Finally, I was much impressed by Budget-radiators78 on Ebay. Ally MGF radiator for £47.99. Fits perfectly, looks a hell of a lot better than the OE.
It was delivered incredibly quickly, despite me ****ing up the Paypal payment.
Thanks for this. I'm just checking it out as this is what I will need to do next weekend!!
I have been struggling with intermittent overheating, and had tried to bleed the system, however the owner before me had obviously had trouble with the radiator bleed nut, and had replace it with a rusty thing with a large flat-headed screw (I will take a picture for posterity before it comes out!) Despite lots of WD40 and gentle (!) persuasion - it will not budge. My gentle persuasion has also opened the way for the radiator to spring a few leaks Hence I will be replacing the whole thing!! I am thinking of buying from Budget Radiators too (even though their prices have crept up since you bought!) and had thought about doing the Mike Satur bleed nipple. Question - did your's fit? You seem to suggest that it didn't.
Life is not a rehearsal - carpe diem!
Last Edit: 5 years 2 months ago by Leigh Ping. Reason: obxiously changed to obviously :)
Using Davids' great guide, I popped my radiator out for an inspection today. -
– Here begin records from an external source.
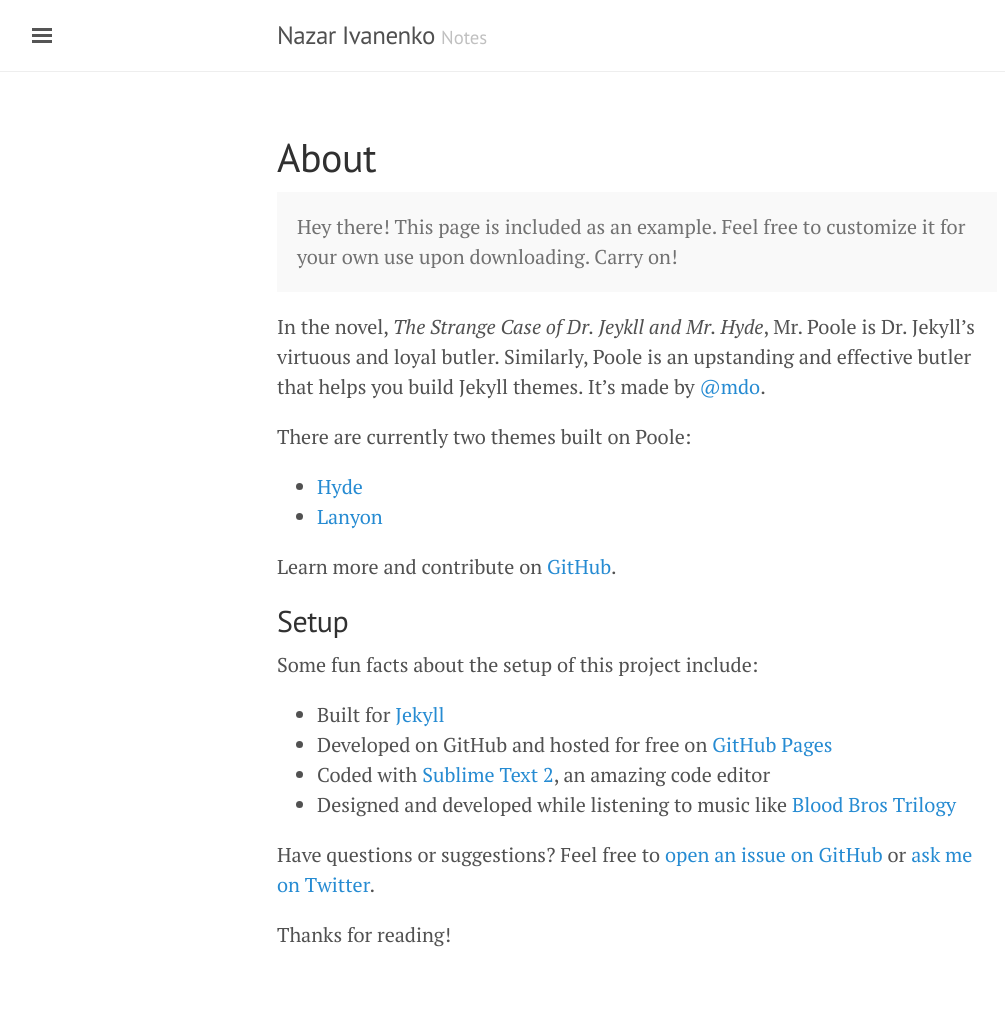
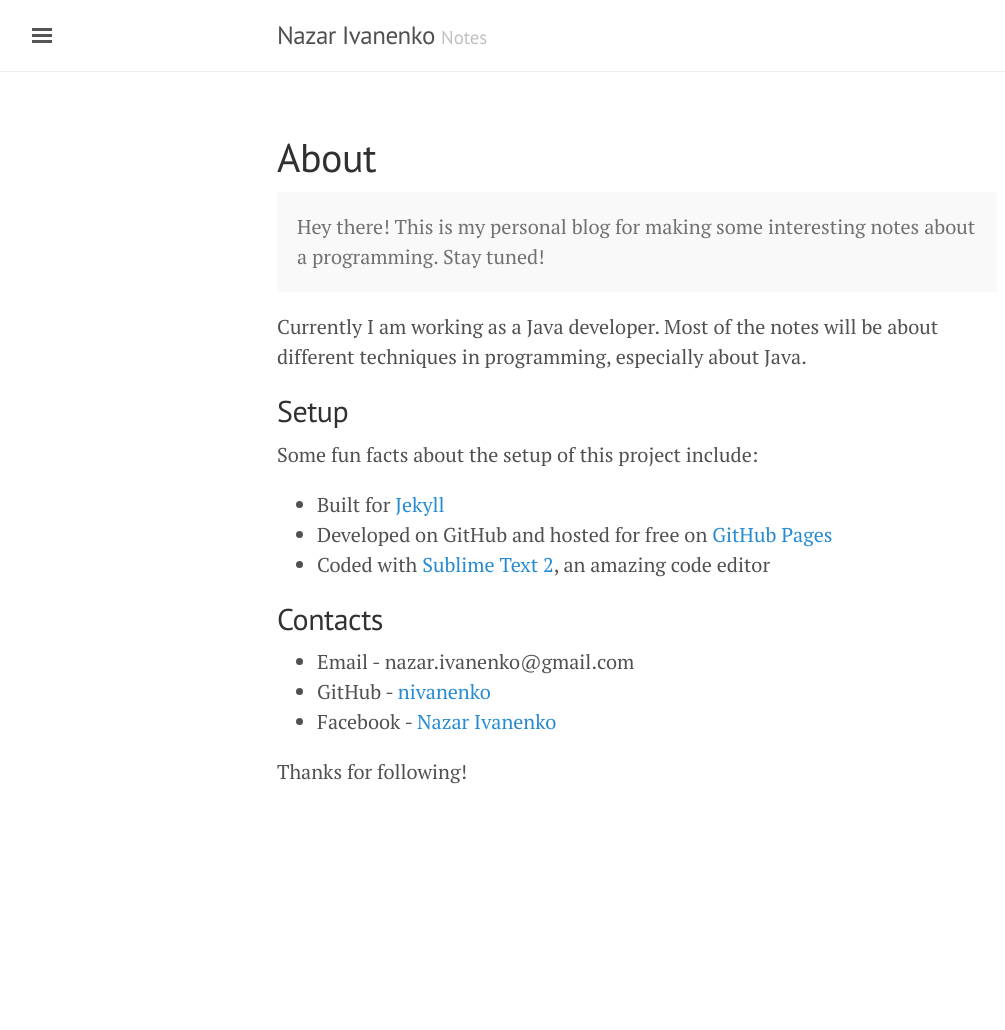
Before and after one commit to nivanenko/nivanenko.github.io, a Jekyll site: the page built from about.md, in a window 1280 px wide. Shown: the whole page, without its empty margins (3-1008 px from the left). Built offline with Jekyll 4.4.1, drawn with Linux system fonts in a browser that asks for light colours; after the commit the page ends 900 px from its top, so only the background shows below that.

Commit message:
Theme changes

```diff
--- a/_config.yml
+++ b/_config.yml
@@ -7,7 +7,7 @@
 # Setup
 title:               Nazar Ivanenko
 tagline:             'Notes'
-description:         'A reserved <a href="http://jekyllrb.com" target="_blank">Jekyll</a> theme that places the utmost gravity on content with a hidden drawer. Made by <a href="https://twitter.com/mdo" target="_blank">@mdo</a>.'
+description:         'My personal blog for notes about programming.'
 url:                 http://nivanenko.github.io/
 shorturl:            nivanenko.github.io
 paginate:            10
@@ -19,12 +19,5 @@
   email:             nazar.ivanenko@gmail.com
 
 ## Custom vars
-version:             1.0.0
 github:
   repo:              http://github.com/nivanenko/nivanenko.github.io
-
-# This is the list of pages to include in the header of the website.
-pages_list:
-  О блоге: '/about'
-  Архив записей: '/archive'
-  Лента: '/atom.xml'
--- a/_includes/sidebar.html
+++ b/_includes/sidebar.html
@@ -26,7 +26,9 @@
     {% endfor %}
 
     <a class="sidebar-nav-item" href="{{ site.github.repo }}">GitHub project</a>
-    <a class="sidebar-nav-item" href="vk.com/g3_angold">VK</a>
+    <span class="sidebar-nav-item">
+      Theme made by <a href="https://twitter.com/mdo" target="_blank">@mdo</a>
+    </span>
   </nav>
 
   <div class="sidebar-item">
--- a/about.md
+++ b/about.md
@@ -4,17 +4,10 @@
 ---
 
 <p class="message">
-  Hey there! This page is included as an example. Feel free to customize it for your own use upon downloading. Carry on!
+  Hey there! This is my personal blog for making some interesting notes about a programming. Stay tuned!
 </p>
 
-In the novel, *The Strange Case of Dr. Jeykll and Mr. Hyde*, Mr. Poole is Dr. Jekyll's virtuous and loyal butler. Similarly, Poole is an upstanding and effective butler that helps you build Jekyll themes. It's made by [@mdo](https://twitter.com/mdo).
-
-There are currently two themes built on Poole:
-
-* [Hyde](http://hyde.getpoole.com)
-* [Lanyon](http://lanyon.getpoole.com)
-
-Learn more and contribute on [GitHub](https://github.com/poole).
+Currently I am working as a Java developer. Most of the notes will be about different techniques in programming, especially about Java.
 
 ## Setup
 
@@ -23,8 +16,11 @@
 * Built for [Jekyll](http://jekyllrb.com)
 * Developed on GitHub and hosted for free on [GitHub Pages](https://pages.github.com)
 * Coded with [Sublime Text 2](http://sublimetext.com), an amazing code editor
-* Designed and developed while listening to music like [Blood Bros Trilogy](https://soundcloud.com/maddecent/sets/blood-bros-series)
 
-Have questions or suggestions? Feel free to [open an issue on GitHub](https://github.com/poole/issues/new) or [ask me on Twitter](https://twitter.com/mdo).
+## Contacts
 
-Thanks for reading!
+* Email - nazar.ivanenko@gmail.com
+* GitHub - [nivanenko](https://github.com/nivanenko)
+* Facebook - [Nazar Ivanenko](https://www.facebook.com/nazar.ivanenko)
+
+Thanks for following!
```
I don't have a nutserts tool like David has. So, here's my method of dealing with the two 'awkward nuts and bolts'. Pull the grill out slightly and hold the bolt with your finger so that you can then screw on the nut. -
The rad seemed servicable. No apparrent leaks and not too much damage showing. -
I popped some zipties on the bonnet cable whilst I was in there. This should ensure that it doesn't pop out in future. -
When replacing the slam panel you'll probably need to adjust the position of it, so be careful when shutting the bonnet.
Oh yeah, and for the sake of removing four screws, loosening four more and taking out two easy bolts I'd take the front bumper off, you can also see the bottom of the rad easier. This also means that you can take out the lower two bolts of the metal strip that have the 'awkward nuts and bolts' at the top and then keep this panel attached to the slam panel. Just an idea but it worked for me.
I just changed my rad this evening. Thanks for the how-to David, it was really helpful.
Clamping the lower hose was a big help. I don't think I lost more than 1/2l of coolant which made bleeding a snap.
The worst part of the job was removing the factory hose clamps. They were obviously attached to the rad before it was installed and were really difficult to get at. Having a second fan didn't help with access either.
I have a Rivnut tool, but it seems nobody around here stocks metric Rivnuts. (Officially Canada is a Metric country, but in practice we are 90% Imperial ) Luckily I was able to get both nuts on those awkward bolts first try. Life is good!
It was really nice to replace the rusty rad support bolts with stainless. They were the last crappy looking bolts in the front compartment. Now I can sleep nights.
Thanks Cobber but I've already ordered some off ebay.uk
Even with the postage they work out half the price of buying them in North America!
As for the tool I recently bought a combination rivet/riv-nut tool and made sure to order the metric mandrels along with it. (A good use of the tool allowance I get from work! )
BTW:I used Allen head bolts and really like the clean look. I just may replace the stainless hex-head bolts I have on the slam panel with stainless Allens.